Join me on my delicious journey revisiting American home cooking in the era before convenience foods became popular (1919 to 1955), as I bake and cook from old cookbooks and recipe cards of home cooks purchased at estate sales in Akron, Ohio, and other exotic locations.
Top 100 Cake Blog
Friday, February 1, 2013
Do You Write in Your Cookbooks?
On Wednesday, The New York Times published a fabulous story about the value of hand-written notes in the margins of cook books. In case you missed it, you can read it here.
I take this one step further, collecting hand-written recipes, whether they be written in composition notebooks, above, or on cards, at bottom. And some of the hand-written recipes I collect even have "margin notes," as this one for sausage cake which has a big X through it and the notation: no like.
Subscribe to: Post Comments (Atom)
Oh yes -- I write in my cookbooks and I love your blog!ReplyDelete
Making notes is how I keep track of what I like about a recipe, what I might do differently next time, if there's going to be a next time. I make notes in the margins of my cookbooks, scrawl all over my own handwritten recipes and type in notes on my electronic recipes. "Document, document, document" as they say.ReplyDelete
I liked that NYT article!
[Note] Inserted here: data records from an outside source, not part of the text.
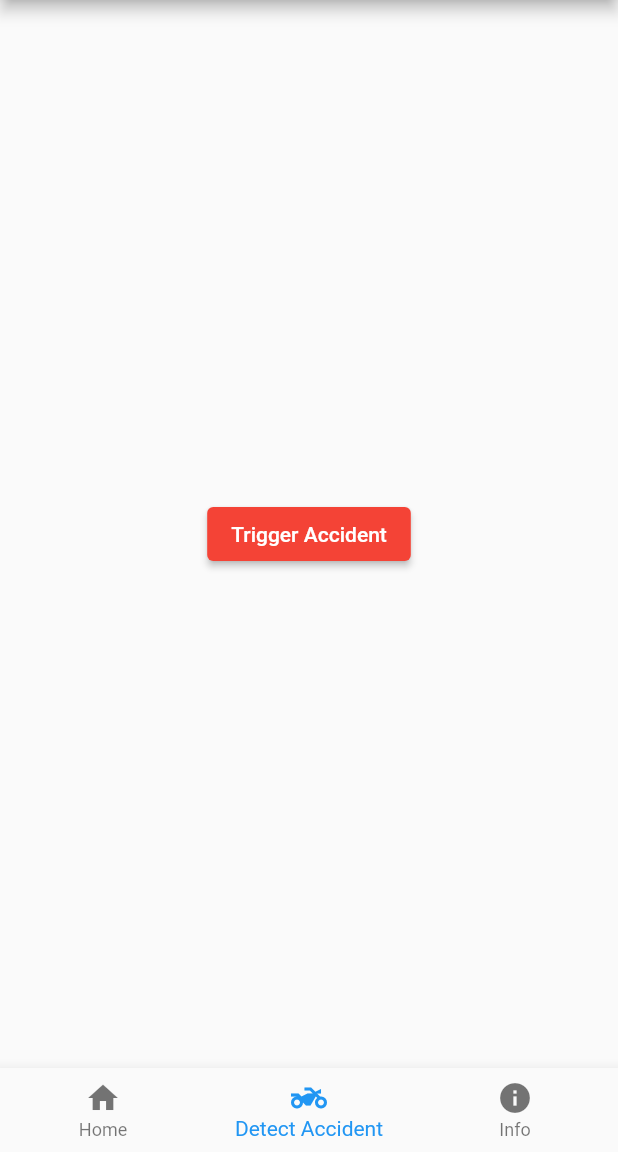
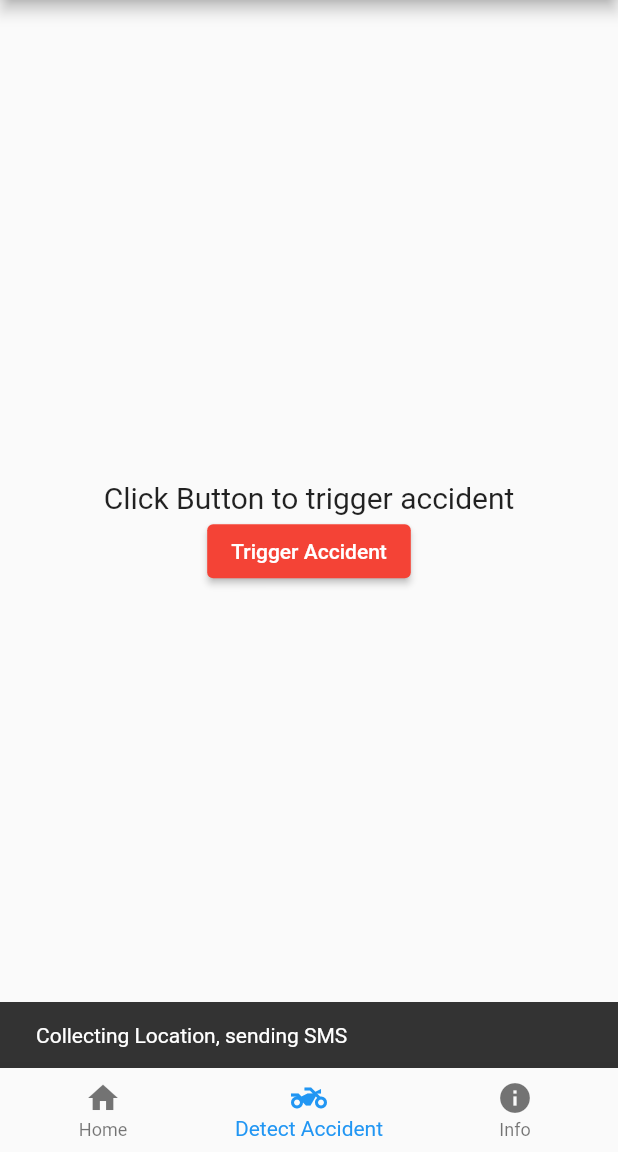
Before and after one commit to JoelVStan/Accident-Detection, a Flutter app: the screen it shows after launch, item 2 of the bottom bar chosen, after a tap on "Trigger Accident", on a phone screen of 412 x 824 dp, the part 84-1236 px from its top. Run offline on Flutter 3.47's test engine with Material 2 defaults, Android fonts, the phone set to English and light mode, and no system bars; our stand-ins replace geocoding, geolocator; missing offline and left inert: telephony.

Commit message:
SMS sending successfully created.

```diff
--- a/lib/accident.dart
+++ b/lib/accident.dart
@@ -1,5 +1,10 @@
+import 'dart:async';
+// ignore: depend_on_referenced_packages
+import 'package:flutter/services.dart';
 import 'package:flutter/material.dart';
-
+import 'package:geolocator/geolocator.dart';
+import 'package:geocoding/geocoding.dart';
+import 'package:telephony/telephony.dart';
 
 class AccidentButtonPage extends StatefulWidget {
   const AccidentButtonPage({super.key});
@@ -8,7 +13,57 @@ class AccidentButtonPage extends StatefulWidget {
   State<AccidentButtonPage> createState() => _AccidentButtonPageState();
 }
 
+
+
 class _AccidentButtonPageState extends State<AccidentButtonPage> {
+  String location = 'Press Button below';
+  String address = "address";
+
+  String message = "";
+  final telephony = Telephony.instance;
+
+
+
+  // gelocator code start
+  Future<Position> _getGeoLocationPosition() async {
+  bool serviceEnabled;
+  LocationPermission permission;
+
+  serviceEnabled = await Geolocator.isLocationServiceEnabled();
+  if (!serviceEnabled) {
+    await Geolocator.openLocationSettings();
+    return Future.error('Location services are disabled.');
+  }
+
+  permission = await Geolocator.checkPermission();
+  if (permission == LocationPermission.denied) {
+    permission = await Geolocator.requestPermission();
+    if (permission == LocationPermission.denied) {
+      return Future.error('Location permissions are denied');
+    }
+  }
+
+  if (permission == LocationPermission.deniedForever) {
+    return Future.error(
+      'Location permissions are permanently denied, we cannot request permissions.');
+  }
+  return await Geolocator.getCurrentPosition();
+}
+// locator code ends
+
+Future<void> GetAddressFromLatLong(Position position)async {
+    List<Placemark> placemarks = await placemarkFromCoordinates(position.latitude, position.longitude);
+    print(placemarks);
+    Placemark place = placemarks[0];
+    address = '${place.thoroughfare}, ${place.subLocality}, ${place.locality}, ${place.postalCode}, ${place.administrativeArea}, ${place.country}';
+    telephony.sendSms(
+	    to: "9495319900",
+	    message: address
+            );
+    setState(()  {
+    });
+  }
+
   @override
   Widget build(BuildContext context) {
     return Scaffold(
@@ -16,15 +71,47 @@ class _AccidentButtonPageState extends State<AccidentButtonPage> {
         title: const Text('Accident Detection'),
       ),
       body: Center(
-        child: ElevatedButton(
+        child: Column(
+        mainAxisAlignment: MainAxisAlignment.center,
+        children: [
+          //Text(location, style: const TextStyle(fontSize: 15)
+        //),
+        //Text('${address}'),
+        const Text("Click Button to trigger accident", style: TextStyle(fontSize: 20)),
+
+
+        ElevatedButton(
           style: ElevatedButton.styleFrom(
             backgroundColor: Colors.red,
             foregroundColor: Colors.white,
           ),
-          onPressed: (){},
+          onPressed: () async{
+
+            // snackpack code
+            const snackBar = SnackBar(
+              content: Text('Collecting Location, sending SMS'),
+              );
+              ScaffoldMessenger.of(context).showSnackBar(snackBar);
+
+              Position position = await _getGeoLocationPosition();
+              //print(position.latitude);
+              location = 'Lat: ${position.latitude}, Long: ${position.longitude}';
+              GetAddressFromLatLong(position);
+              //String add = address;
+
+            const snackBa = SnackBar(
+              content: Text('SMS Sent'),
+              );
+              ScaffoldMessenger.of(context).showSnackBar(snackBa);
+
+
+          },
           child: const Text('Trigger Accident'),
         )
+        ]
+      ),
       ),
     );
   }
+
 }
--- a/pubspec.yaml
+++ b/pubspec.yaml
@@ -36,6 +36,8 @@ dependencies:
   # The following adds the Cupertino Icons font to your application.
   # Use with the CupertinoIcons class for iOS style icons.
   cupertino_icons: ^1.0.2
+  geolocator: #latest version
+  geocoding:  #latest version
 
 dev_dependencies:
   flutter_test:
@@ -47,6 +49,7 @@ dev_dependencies:
   # package. See that file for information about deactivating specific lint
   # rules and activating additional ones.
   flutter_lints: ^2.0.0
+  telephony:
 
 # For information on the generic Dart part of this file, see the
 # following page: https://dart.dev/tools/pub/pubspec
```
Also changed, not shown: pubspec.lock, 6 other files.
And I too write in cookbooks and like to see what other people have written. It's only natural. A recipe is always going to be more than half a cup of this and a pinch of that; recipes mean food, which ultimately means family and friends, which ultimately means memories greater than the sum of the recipe's parts.ReplyDelete
I write in them all the time and date my notes to. SInce I'm often changing the recipe it helps me remember what I did, or if the original recipe was worth making again.ReplyDelete
I write in my cookbooks all the time. I do all the stuff that Mrs. Ed does. That way I'll know if it sucked or not! :)ReplyDelete